Wichita's Hotel Eaton

Every government action involving land -- whether a city or county's own project, or government approval for a private project (e.g. building permit, zoning change) -- within 500 feet of a place on the National or Kansas Register of Historic Places is subject to review by the State Historic Preservation Office (SHPO). If the SHPO finds that the project will encroach upon or damage historic property, the project can't go forward unless the local government determines, "based on a consideration of all relevant factors, that there is no feasible and prudent alternative to the proposal and that the program includes all possible planning to minimize harm to such property resulting from such use." Kansas courts have construed this requirement strictly: A city council can't just say, "we determine," and the project moves ahead. "Alternatives may not be rejected unless they present 'unique problems' or 'cost or community disruption' of 'extraordinary magnitudes.'"

The results are evident all over Wichita and on small town Main Streets across Kansas. While Wichita joined the urban renewal orgy of the '60s -- the scars are most apparent a few blocks north of Douglas and between Main and the Arkansas River -- the bleeding was largely stopped when the bill passed, and the kind of urban fabric that Tulsa lost long ago is still present in Wichita.


But the difference is not just one of laws. Kansas could pass a strict historic preservation law because Kansas leaders see the value of preservation. There is a presumption in Kansas in favor of preservation, a presumption that isn't widely held among Tulsa leaders. I wouldn't expect to see the sentiments expressed by the Wichita Eagle editorial board, in a November 15, 2006, editorial, expressed in our daily paper:

Some destruction of the old is unavoidable if Wichita wants to make way for new growth. But public officials also must make sure that these buildings - and their owners - get a fair hearing....

Board members properly start from an assumption that old buildings are worth preserving....

Two buildings on the site stand out as worthy of preservation: The Ray Sales building at 206 S. Emporia and the Dancers Building at 200 S. Emporia. The county should try to find a way to incorporate them into the master plan. They're not directly in the arena footprint. And they have architectural character and charm that would help provide a visual link to the brick-and-gaslight feel of Old Town.

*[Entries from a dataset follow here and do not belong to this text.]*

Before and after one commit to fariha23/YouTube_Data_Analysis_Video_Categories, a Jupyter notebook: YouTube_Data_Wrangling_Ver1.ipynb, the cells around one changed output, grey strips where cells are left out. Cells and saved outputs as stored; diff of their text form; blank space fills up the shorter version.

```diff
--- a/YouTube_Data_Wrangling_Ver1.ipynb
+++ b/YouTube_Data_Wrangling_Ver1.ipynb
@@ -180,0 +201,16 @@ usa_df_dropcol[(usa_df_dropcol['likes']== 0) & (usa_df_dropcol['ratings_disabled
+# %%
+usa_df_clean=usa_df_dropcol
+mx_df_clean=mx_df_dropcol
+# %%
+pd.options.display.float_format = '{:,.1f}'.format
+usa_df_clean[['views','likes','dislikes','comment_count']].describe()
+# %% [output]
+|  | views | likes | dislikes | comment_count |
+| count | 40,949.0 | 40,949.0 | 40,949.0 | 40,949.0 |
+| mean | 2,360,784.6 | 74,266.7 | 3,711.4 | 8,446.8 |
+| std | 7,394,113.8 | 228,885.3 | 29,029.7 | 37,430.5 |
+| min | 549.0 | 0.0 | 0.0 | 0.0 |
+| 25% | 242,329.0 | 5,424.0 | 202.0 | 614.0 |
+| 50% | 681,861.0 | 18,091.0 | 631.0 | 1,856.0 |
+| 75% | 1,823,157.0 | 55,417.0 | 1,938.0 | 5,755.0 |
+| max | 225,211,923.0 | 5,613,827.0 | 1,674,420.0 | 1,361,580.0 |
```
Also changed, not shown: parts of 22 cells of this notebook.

As this process goes forward, arena stakeholders must work to find the right balance between preservation and growth.

There will be tough decisions.

Wherever possible, though, let's preserve downtown's history and character.

In city after city, state after state, preservation only caught on once local leaders with wealth and social influence (often, as in Savannah and San Antonio, the wives of prominent businessmen) adopted it as a cause. For whatever reason, that still hasn't happened in Tulsa.

MORE: Here's the section of the Kansas State Historical Society's website on the Kansas Preservation Act. Their guide to the Preservation Act has a good summary of the history of the law and how it is applied.

0 TrackBacks

Listed below are links to blogs that reference this entry: Kansas is committed to historic preservation.

TrackBack URL for this entry: http://www.batesline.com/cgi-bin/mt/mt-tb.cgi/5590

About this Entry

This page contains a single entry by Michael Bates published on April 30, 2010 6:08 PM.

Redd Foxx, Taft police chief was the previous entry in this blog.

Eric Gomez on TMAPC? Seriously? is the next entry in this blog.

Find recent content on the main index or look in the archives to find all content.



Subscribe to feed Subscribe to this blog's feed:
[What is this?]